■ EXERCISE DESCRIPTION ■
Pictures aside, can you reproduce the records word for word?

──────── EXTRACTED INFORMATION ────────

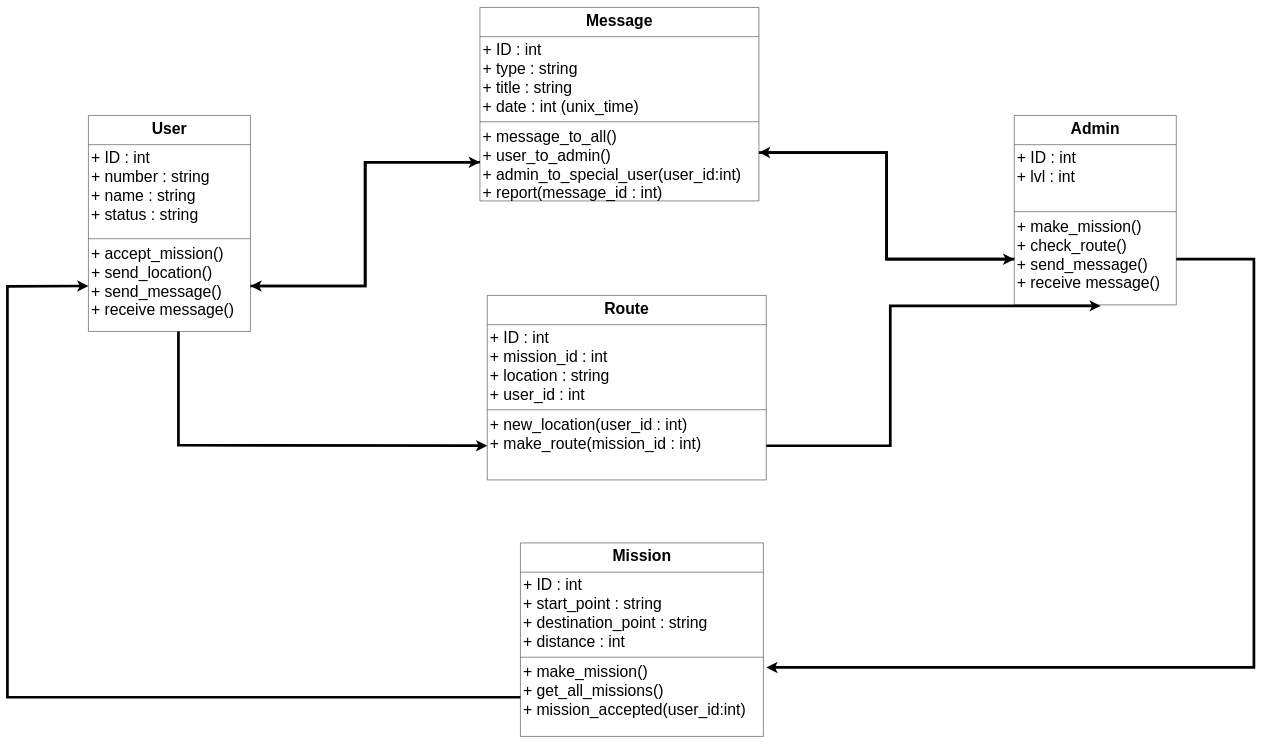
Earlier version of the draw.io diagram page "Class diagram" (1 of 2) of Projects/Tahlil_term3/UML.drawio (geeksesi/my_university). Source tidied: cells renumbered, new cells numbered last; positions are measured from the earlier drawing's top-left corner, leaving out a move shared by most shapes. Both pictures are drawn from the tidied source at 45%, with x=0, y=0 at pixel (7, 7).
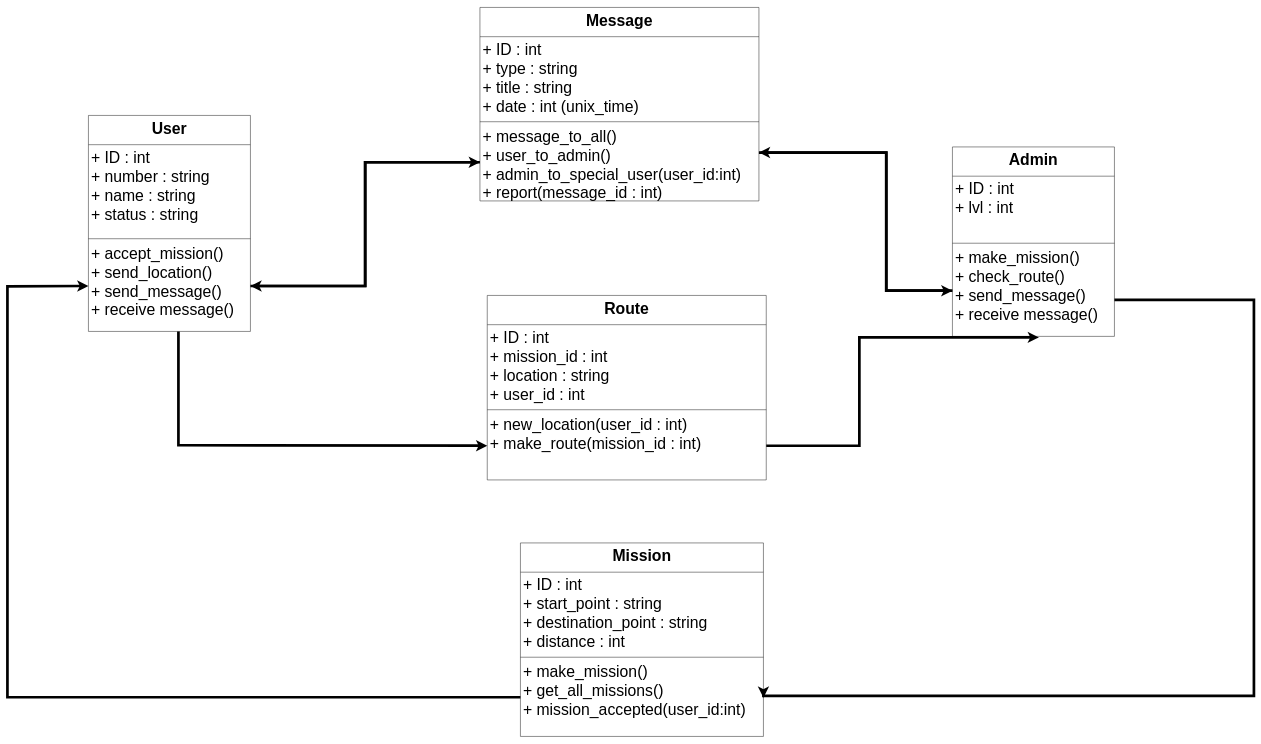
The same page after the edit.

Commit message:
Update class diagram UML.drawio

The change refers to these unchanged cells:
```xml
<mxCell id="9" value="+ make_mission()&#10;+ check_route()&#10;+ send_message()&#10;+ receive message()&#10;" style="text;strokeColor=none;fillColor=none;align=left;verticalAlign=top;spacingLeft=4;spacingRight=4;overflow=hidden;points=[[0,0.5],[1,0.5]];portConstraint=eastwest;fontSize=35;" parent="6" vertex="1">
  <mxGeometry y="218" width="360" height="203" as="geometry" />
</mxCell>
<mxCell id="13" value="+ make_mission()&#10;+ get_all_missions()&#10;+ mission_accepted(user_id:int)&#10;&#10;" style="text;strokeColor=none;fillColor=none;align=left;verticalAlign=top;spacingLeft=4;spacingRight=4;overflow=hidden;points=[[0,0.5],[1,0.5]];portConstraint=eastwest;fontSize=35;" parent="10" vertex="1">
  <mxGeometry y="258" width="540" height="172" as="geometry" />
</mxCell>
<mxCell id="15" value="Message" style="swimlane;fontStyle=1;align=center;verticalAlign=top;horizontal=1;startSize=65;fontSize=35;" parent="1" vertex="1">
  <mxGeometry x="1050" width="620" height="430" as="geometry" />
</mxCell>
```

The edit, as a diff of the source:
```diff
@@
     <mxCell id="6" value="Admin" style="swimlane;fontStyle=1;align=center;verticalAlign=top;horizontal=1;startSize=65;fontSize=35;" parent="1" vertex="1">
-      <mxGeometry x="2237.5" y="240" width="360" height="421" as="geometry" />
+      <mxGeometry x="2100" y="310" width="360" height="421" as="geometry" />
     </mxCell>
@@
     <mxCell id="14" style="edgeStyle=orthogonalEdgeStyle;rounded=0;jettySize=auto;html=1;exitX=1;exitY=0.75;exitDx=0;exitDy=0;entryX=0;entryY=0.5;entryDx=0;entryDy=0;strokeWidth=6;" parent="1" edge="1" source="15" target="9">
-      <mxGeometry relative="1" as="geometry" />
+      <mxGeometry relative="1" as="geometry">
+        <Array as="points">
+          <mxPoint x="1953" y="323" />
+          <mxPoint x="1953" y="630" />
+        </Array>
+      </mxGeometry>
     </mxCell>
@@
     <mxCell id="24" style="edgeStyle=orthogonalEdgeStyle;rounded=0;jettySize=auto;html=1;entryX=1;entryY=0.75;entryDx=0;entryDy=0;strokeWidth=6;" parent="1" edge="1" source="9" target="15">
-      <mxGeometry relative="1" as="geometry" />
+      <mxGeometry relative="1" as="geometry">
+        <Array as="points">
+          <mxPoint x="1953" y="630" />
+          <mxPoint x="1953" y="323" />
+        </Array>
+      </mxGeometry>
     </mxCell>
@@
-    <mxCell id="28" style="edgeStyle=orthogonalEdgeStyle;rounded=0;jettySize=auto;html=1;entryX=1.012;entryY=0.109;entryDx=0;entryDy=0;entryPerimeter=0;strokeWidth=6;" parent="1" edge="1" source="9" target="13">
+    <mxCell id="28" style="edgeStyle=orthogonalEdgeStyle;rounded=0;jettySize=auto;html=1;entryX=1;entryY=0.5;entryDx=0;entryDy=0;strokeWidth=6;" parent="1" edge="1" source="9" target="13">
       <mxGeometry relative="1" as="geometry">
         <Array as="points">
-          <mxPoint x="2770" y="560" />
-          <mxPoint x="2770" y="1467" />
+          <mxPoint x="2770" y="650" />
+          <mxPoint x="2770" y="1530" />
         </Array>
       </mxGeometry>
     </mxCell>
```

────────

■ SOLUTION TO THIS TASK ■
Earlier version of the draw.io diagram page "Class diagram" (1 of 2) of Projects/Tahlil_term3/UML.drawio (geeksesi/my_university). Source tidied: cells renumbered, new cells numbered last; positions are measured from the earlier drawing's top-left corner, leaving out a move shared by most shapes. Both pictures are drawn from the tidied source at 45%, with x=0, y=0 at pixel (7, 7).
The same page after the edit.

Commit message:
Update class diagram UML.drawio

The change refers to these unchanged cells:
```xml
<mxCell id="9" value="+ make_mission()&#10;+ check_route()&#10;+ send_message()&#10;+ receive message()&#10;" style="text;strokeColor=none;fillColor=none;align=left;verticalAlign=top;spacingLeft=4;spacingRight=4;overflow=hidden;points=[[0,0.5],[1,0.5]];portConstraint=eastwest;fontSize=35;" parent="6" vertex="1">
  <mxGeometry y="218" width="360" height="203" as="geometry" />
</mxCell>
<mxCell id="13" value="+ make_mission()&#10;+ get_all_missions()&#10;+ mission_accepted(user_id:int)&#10;&#10;" style="text;strokeColor=none;fillColor=none;align=left;verticalAlign=top;spacingLeft=4;spacingRight=4;overflow=hidden;points=[[0,0.5],[1,0.5]];portConstraint=eastwest;fontSize=35;" parent="10" vertex="1">
  <mxGeometry y="258" width="540" height="172" as="geometry" />
</mxCell>
<mxCell id="15" value="Message" style="swimlane;fontStyle=1;align=center;verticalAlign=top;horizontal=1;startSize=65;fontSize=35;" parent="1" vertex="1">
  <mxGeometry x="1050" width="620" height="430" as="geometry" />
</mxCell>
```

The edit, as a diff of the source:
```diff
@@
     <mxCell id="6" value="Admin" style="swimlane;fontStyle=1;align=center;verticalAlign=top;horizontal=1;startSize=65;fontSize=35;" parent="1" vertex="1">
-      <mxGeometry x="2237.5" y="240" width="360" height="421" as="geometry" />
+      <mxGeometry x="2100" y="310" width="360" height="421" as="geometry" />
     </mxCell>
@@
     <mxCell id="14" style="edgeStyle=orthogonalEdgeStyle;rounded=0;jettySize=auto;html=1;exitX=1;exitY=0.75;exitDx=0;exitDy=0;entryX=0;entryY=0.5;entryDx=0;entryDy=0;strokeWidth=6;" parent="1" edge="1" source="15" target="9">
-      <mxGeometry relative="1" as="geometry" />
+      <mxGeometry relative="1" as="geometry">
+        <Array as="points">
+          <mxPoint x="1953" y="323" />
+          <mxPoint x="1953" y="630" />
+        </Array>
+      </mxGeometry>
     </mxCell>
@@
     <mxCell id="24" style="edgeStyle=orthogonalEdgeStyle;rounded=0;jettySize=auto;html=1;entryX=1;entryY=0.75;entryDx=0;entryDy=0;strokeWidth=6;" parent="1" edge="1" source="9" target="15">
-      <mxGeometry relative="1" as="geometry" />
+      <mxGeometry relative="1" as="geometry">
+        <Array as="points">
+          <mxPoint x="1953" y="630" />
+          <mxPoint x="1953" y="323" />
+        </Array>
+      </mxGeometry>
     </mxCell>
@@
-    <mxCell id="28" style="edgeStyle=orthogonalEdgeStyle;rounded=0;jettySize=auto;html=1;entryX=1.012;entryY=0.109;entryDx=0;entryDy=0;entryPerimeter=0;strokeWidth=6;" parent="1" edge="1" source="9" target="13">
+    <mxCell id="28" style="edgeStyle=orthogonalEdgeStyle;rounded=0;jettySize=auto;html=1;entryX=1;entryY=0.5;entryDx=0;entryDy=0;strokeWidth=6;" parent="1" edge="1" source="9" target="13">
       <mxGeometry relative="1" as="geometry">
         <Array as="points">
-          <mxPoint x="2770" y="560" />
-          <mxPoint x="2770" y="1467" />
+          <mxPoint x="2770" y="650" />
+          <mxPoint x="2770" y="1530" />
         </Array>
       </mxGeometry>
     </mxCell>
```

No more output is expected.